Blogger: Janet Kobobel Grant
Location: Books & Such main office, Santa Rosa, Calif.
New financial/sales reports are just coming in for publishing for 2010 and the first half of 2011. Now, for those of you who are yawning, I promise to only discuss what’s likely to show important trends that every writer should be aware of. So read up!
Here are the newsworthy items:
- Fiction remains the leading sales driver of e-books. But the chart below illustrates just how dominant fiction is. The chart on the left is for unit sales; the chart on the right is for revenue generation. What does this add up to? Fiction brings in more than half of e-book revenue, while all other categories are like saplings shaded by a redwood. Why should you care? Because this tells you that, if you’re writing nonfiction and aiming your personal marketing plans toward selling e-books, that might not be the best plan unless you have a special “in” to your market. But if you write fiction, many readers await your e-book.
- Of the various fiction genres, literary/classics take the lead in unit sales, with science fiction close behind. Holding third place is Christian fiction. We can guess that the classics have the lead position because so many of them are being offered for free or 99 cents for an author’s oeuvre.
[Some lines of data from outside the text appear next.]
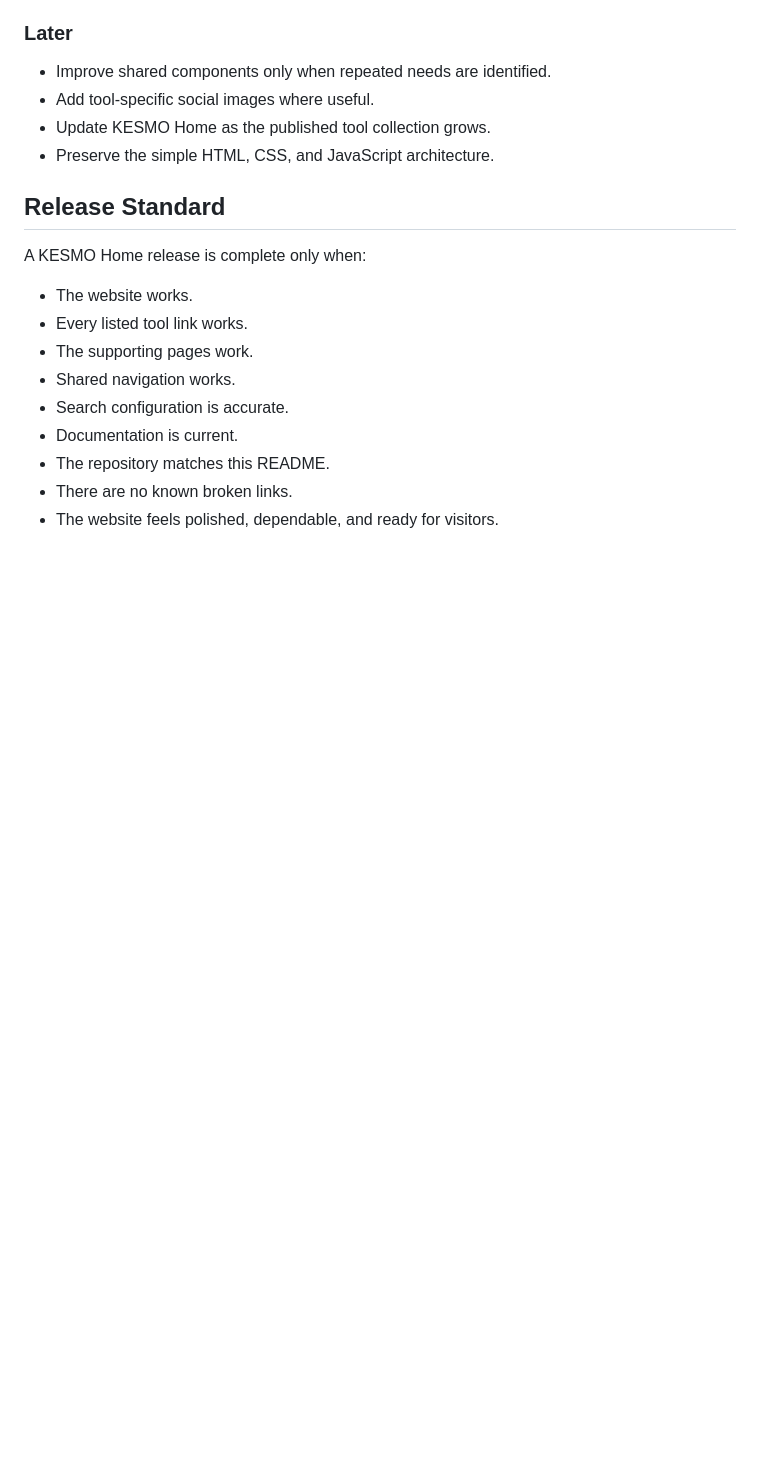
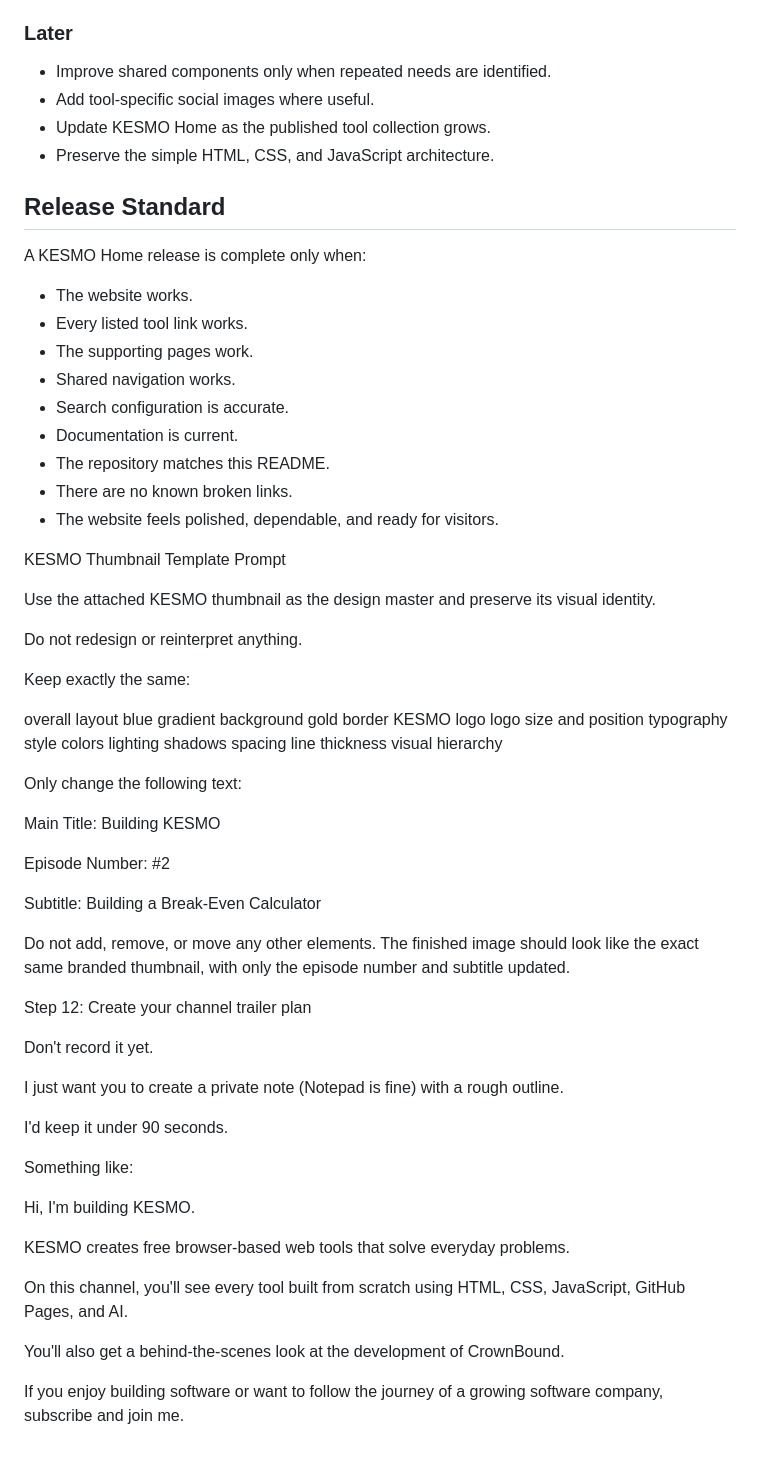
Before and after one commit to KESMOWorks/kesmoworks.github.io, a Markdown page: README.md, the part around the change. Rendered like a GitHub page; blank space fills up the shorter version.

Commit message:
Update README with thumbnail and trailer instructions
Added guidelines for KESMO thumbnail design and channel trailer plan.

```diff
--- a/README.md
+++ b/README.md
@@ -460,3 +460,61 @@ A KESMO Home release is complete only when:
 * The repository matches this README.
 * There are no known broken links.
 * The website feels polished, dependable, and ready for visitors.
+
+
+
+KESMO Thumbnail Template Prompt
+
+Use the attached KESMO thumbnail as the design master and preserve its visual identity.
+
+Do not redesign or reinterpret anything.
+
+Keep exactly the same:
+
+overall layout
+blue gradient background
+gold border
+KESMO logo
+logo size and position
+typography style
+colors
+lighting
+shadows
+spacing
+line thickness
+visual hierarchy
+
+Only change the following text:
+
+Main Title:
+Building KESMO
+
+Episode Number:
+#2
+
+Subtitle:
+Building a Break-Even Calculator
+
+Do not add, remove, or move any other elements.
+The finished image should look like the exact same branded thumbnail, with only the episode number and subtitle updated.
+
+
+Step 12: Create your channel trailer plan
+
+Don't record it yet.
+
+I just want you to create a private note (Notepad is fine) with a rough outline.
+
+I'd keep it under 90 seconds.
+
+Something like:
+
+Hi, I'm building KESMO.
+
+KESMO creates free browser-based web tools that solve everyday problems.
+
+On this channel, you'll see every tool built from scratch using HTML, CSS, JavaScript, GitHub Pages, and AI.
+
+You'll also get a behind-the-scenes look at the development of CrownBound.
+
+If you enjoy building software or want to follow the journey of a growing software company, subscribe and join me.
```
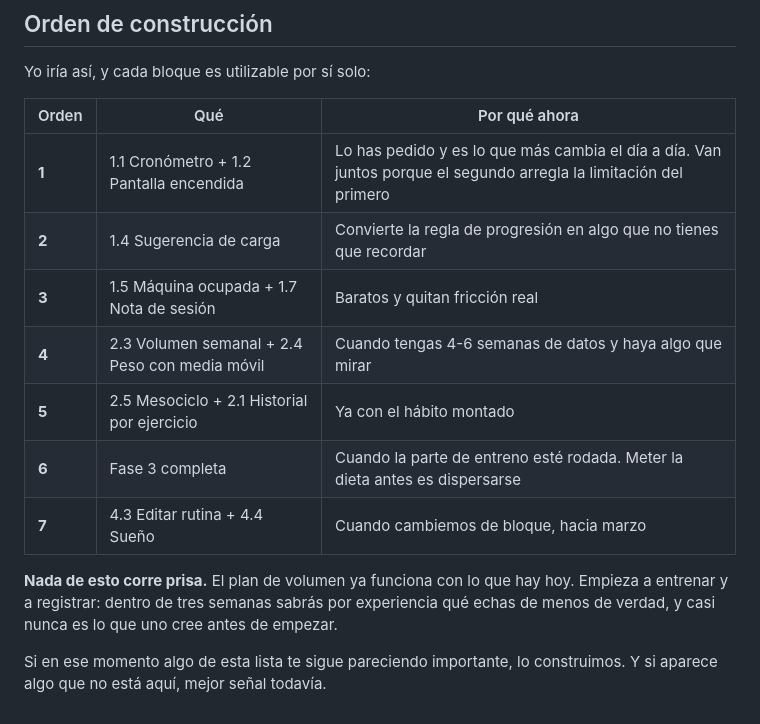
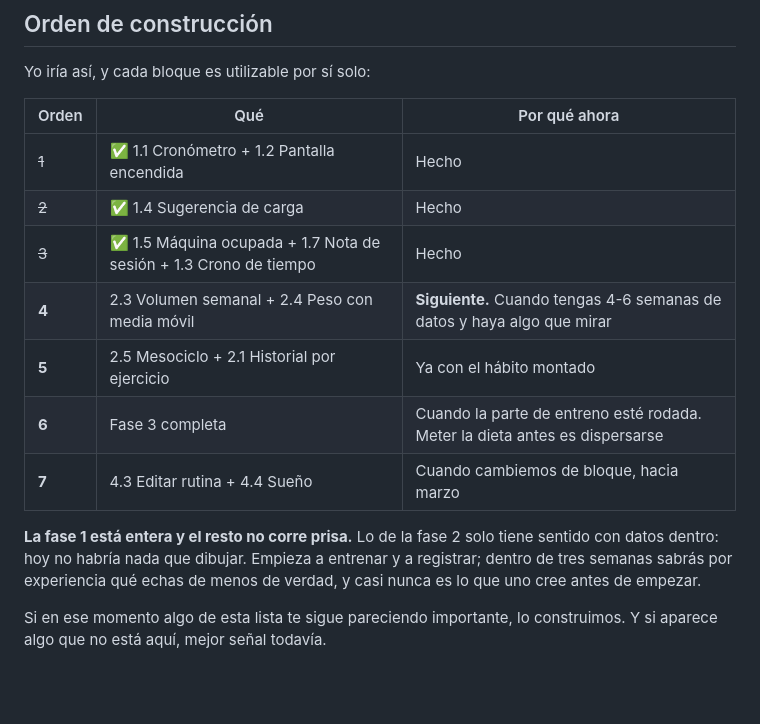
Before and after one commit to pastor-10/cargas, a Markdown page: ROADMAP.md, the part around one of its changes. Drawn GitHub-style; blank space fills up the shorter version.

```diff
--- a/ROADMAP.md
+++ b/ROADMAP.md
@@ -259,17 +267,18 @@ Yo iría así, y cada bloque es utilizable por sí solo:
 
 | Orden | Qué | Por qué ahora |
 |---|---|---|
-| **1** | 1.1 Cronómetro + 1.2 Pantalla encendida | Lo has pedido y es lo que más cambia el día a día. Van juntos porque el segundo arregla la limitación del primero |
-| **2** | 1.4 Sugerencia de carga | Convierte la regla de progresión en algo que no tienes que recordar |
-| **3** | 1.5 Máquina ocupada + 1.7 Nota de sesión | Baratos y quitan fricción real |
-| **4** | 2.3 Volumen semanal + 2.4 Peso con media móvil | Cuando tengas 4-6 semanas de datos y haya algo que mirar |
+| ~~1~~ | ✅ 1.1 Cronómetro + 1.2 Pantalla encendida | Hecho |
+| ~~2~~ | ✅ 1.4 Sugerencia de carga | Hecho |
+| ~~3~~ | ✅ 1.5 Máquina ocupada + 1.7 Nota de sesión + 1.3 Crono de tiempo | Hecho |
+| **4** | 2.3 Volumen semanal + 2.4 Peso con media móvil | **Siguiente.** Cuando tengas 4-6 semanas de datos y haya algo que mirar |
 | **5** | 2.5 Mesociclo + 2.1 Historial por ejercicio | Ya con el hábito montado |
 | **6** | Fase 3 completa | Cuando la parte de entreno esté rodada. Meter la dieta antes es dispersarse |
 | **7** | 4.3 Editar rutina + 4.4 Sueño | Cuando cambiemos de bloque, hacia marzo |
 
-**Nada de esto corre prisa.** El plan de volumen ya funciona con lo que hay hoy.
-Empieza a entrenar y a registrar: dentro de tres semanas sabrás por experiencia
-qué echas de menos de verdad, y casi nunca es lo que uno cree antes de empezar.
+**La fase 1 está entera y el resto no corre prisa.** Lo de la fase 2 solo tiene
+sentido con datos dentro: hoy no habría nada que dibujar. Empieza a entrenar y a
+registrar; dentro de tres semanas sabrás por experiencia qué echas de menos de
+verdad, y casi nunca es lo que uno cree antes de empezar.
 
 Si en ese momento algo de esta lista te sigue pareciendo importante, lo
 construimos. Y si aparece algo que no está aquí, mejor señal todavía.
```
Also changed, not shown: other parts of ROADMAP.md (+32 -24 lines).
I own all of Jane Austen’s work and paid 99 cents for the package. Sci-fi makes sense because those who read this genre tend to be purchase technological toys; e-books and sci-fi readers are a perfect fit. But look at Christian fiction, beating out romance, mystery and general fiction.
- Buyers who purchase e-books online tend to purchase print books from the same source.
- e-books constituted 4 percent of units sold in 2010.
I’ve suggested one application for the first graphs–where you would place your marketing energy based on what you write. Now, let’s talk about other implications of the study’s results.
- Does this information give you pause or renewed energy for the category you write?
- In what ways might these numbers help you to direct your marketing energy/dollars? What do the numbers tell you about where your buyers are?
- How do you balance this study with the reality that, while e-books are gaining strength very fast, most buyers are hugging their books to their chests rather than clicking “buy” on e-readers?
- Unfortunately this study didn’t look at the price paid per unit for e-books. What’s your best guess as to what that might be? What do you base your opinion on? And what are the implications of the unit price for writers?
I know these questions don’t necessarily lend themselves to off-the-top-of-your-head answers, but I believe it’s worth the time for each of us to consider what these numbers mean. They predict the way ahead for all of us.